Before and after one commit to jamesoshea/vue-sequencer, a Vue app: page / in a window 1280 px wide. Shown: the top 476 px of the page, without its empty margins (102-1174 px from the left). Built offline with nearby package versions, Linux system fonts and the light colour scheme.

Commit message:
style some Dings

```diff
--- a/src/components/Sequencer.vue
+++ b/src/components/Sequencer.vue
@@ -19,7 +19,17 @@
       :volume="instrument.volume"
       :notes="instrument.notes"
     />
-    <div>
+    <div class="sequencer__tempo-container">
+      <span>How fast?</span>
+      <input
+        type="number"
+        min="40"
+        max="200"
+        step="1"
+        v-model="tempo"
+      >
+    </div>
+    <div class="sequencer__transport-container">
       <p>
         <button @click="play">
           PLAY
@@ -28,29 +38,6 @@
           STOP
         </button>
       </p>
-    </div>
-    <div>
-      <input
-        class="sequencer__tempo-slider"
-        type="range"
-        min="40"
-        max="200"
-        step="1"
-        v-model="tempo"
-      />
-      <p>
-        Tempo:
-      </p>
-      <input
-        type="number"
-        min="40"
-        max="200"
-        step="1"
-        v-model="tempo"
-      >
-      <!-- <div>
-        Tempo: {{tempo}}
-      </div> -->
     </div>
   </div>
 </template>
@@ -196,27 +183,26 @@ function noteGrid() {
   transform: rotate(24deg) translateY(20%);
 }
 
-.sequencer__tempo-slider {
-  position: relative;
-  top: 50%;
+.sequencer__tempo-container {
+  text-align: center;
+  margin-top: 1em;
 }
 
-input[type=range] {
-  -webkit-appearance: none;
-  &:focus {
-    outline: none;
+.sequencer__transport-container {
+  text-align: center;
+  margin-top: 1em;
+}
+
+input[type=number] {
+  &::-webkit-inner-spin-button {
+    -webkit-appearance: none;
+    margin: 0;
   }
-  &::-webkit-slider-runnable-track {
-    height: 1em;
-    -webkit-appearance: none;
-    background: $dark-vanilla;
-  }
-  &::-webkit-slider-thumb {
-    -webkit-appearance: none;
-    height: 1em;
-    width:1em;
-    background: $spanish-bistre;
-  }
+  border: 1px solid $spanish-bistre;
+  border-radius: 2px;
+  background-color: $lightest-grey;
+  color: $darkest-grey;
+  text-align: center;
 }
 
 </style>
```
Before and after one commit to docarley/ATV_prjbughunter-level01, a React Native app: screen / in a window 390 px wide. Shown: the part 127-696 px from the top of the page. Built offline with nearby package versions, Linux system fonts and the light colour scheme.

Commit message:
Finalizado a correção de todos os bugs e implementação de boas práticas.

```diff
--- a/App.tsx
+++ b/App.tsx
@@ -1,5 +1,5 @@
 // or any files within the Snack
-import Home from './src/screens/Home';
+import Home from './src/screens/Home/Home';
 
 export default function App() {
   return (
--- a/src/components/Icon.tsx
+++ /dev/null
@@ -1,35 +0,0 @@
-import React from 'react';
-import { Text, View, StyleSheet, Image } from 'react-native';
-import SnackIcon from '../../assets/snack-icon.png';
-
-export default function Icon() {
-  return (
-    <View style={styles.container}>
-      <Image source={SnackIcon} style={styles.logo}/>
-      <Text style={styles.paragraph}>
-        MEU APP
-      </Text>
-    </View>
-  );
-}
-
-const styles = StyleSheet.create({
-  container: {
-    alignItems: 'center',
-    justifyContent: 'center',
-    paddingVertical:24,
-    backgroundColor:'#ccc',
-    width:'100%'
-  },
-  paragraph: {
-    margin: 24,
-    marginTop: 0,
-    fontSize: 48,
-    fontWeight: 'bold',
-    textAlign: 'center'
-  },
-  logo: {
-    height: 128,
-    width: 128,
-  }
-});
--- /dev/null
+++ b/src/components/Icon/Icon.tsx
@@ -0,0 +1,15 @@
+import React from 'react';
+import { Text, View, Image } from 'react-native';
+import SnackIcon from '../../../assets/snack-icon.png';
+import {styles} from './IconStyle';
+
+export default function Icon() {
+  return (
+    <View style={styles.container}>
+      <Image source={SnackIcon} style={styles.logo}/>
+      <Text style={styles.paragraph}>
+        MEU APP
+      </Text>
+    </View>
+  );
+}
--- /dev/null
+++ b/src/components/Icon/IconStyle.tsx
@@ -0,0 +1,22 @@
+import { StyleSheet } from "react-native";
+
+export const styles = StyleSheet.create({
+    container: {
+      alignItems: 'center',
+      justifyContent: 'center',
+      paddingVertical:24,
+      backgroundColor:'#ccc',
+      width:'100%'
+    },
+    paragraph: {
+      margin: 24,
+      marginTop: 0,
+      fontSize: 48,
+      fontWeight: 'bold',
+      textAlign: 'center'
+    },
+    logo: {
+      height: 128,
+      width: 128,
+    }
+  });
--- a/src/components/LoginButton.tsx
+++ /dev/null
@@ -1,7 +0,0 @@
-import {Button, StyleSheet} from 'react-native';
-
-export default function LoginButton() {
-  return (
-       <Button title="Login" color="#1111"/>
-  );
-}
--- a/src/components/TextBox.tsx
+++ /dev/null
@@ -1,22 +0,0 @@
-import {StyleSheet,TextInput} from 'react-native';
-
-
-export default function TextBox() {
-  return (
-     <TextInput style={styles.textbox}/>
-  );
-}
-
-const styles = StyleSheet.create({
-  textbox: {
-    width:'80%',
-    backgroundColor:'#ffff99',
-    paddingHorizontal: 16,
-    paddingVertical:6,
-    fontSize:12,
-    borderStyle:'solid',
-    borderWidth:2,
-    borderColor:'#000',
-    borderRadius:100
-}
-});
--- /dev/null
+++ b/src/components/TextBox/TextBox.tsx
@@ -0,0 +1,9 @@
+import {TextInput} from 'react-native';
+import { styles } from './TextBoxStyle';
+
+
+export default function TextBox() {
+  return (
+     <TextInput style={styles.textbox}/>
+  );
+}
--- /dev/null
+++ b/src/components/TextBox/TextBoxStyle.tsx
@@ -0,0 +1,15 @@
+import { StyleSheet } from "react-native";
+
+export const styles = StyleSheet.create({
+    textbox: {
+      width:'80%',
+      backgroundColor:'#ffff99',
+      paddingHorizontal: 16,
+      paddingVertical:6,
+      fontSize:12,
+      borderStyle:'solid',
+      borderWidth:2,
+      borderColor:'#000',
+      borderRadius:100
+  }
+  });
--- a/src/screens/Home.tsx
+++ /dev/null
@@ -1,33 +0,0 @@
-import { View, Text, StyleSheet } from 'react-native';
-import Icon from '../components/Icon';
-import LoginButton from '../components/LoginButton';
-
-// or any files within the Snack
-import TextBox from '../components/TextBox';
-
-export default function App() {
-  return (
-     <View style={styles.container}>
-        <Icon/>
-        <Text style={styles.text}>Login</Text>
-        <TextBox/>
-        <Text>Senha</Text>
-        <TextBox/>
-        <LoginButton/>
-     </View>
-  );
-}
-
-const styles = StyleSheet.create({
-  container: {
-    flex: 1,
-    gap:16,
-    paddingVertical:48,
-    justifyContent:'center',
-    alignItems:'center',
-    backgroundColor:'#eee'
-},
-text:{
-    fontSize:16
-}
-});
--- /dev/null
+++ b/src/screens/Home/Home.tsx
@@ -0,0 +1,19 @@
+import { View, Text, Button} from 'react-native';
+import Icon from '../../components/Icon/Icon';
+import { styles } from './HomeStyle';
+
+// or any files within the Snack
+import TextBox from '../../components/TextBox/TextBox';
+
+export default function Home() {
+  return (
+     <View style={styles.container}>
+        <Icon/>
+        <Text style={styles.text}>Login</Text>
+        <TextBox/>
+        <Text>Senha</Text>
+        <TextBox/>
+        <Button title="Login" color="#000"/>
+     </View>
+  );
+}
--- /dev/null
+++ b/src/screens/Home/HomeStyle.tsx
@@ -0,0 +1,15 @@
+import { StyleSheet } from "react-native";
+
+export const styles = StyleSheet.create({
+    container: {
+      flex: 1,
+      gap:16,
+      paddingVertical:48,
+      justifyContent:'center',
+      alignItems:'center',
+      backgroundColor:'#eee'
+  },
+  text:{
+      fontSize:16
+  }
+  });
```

• **Task prompt**
Gather, from the listing above, every line carrying the word "justifyContent".

• **Answer to the exercise**
-    justifyContent: 'center',
+      justifyContent: 'center',
-    justifyContent:'center',
+      justifyContent:'center',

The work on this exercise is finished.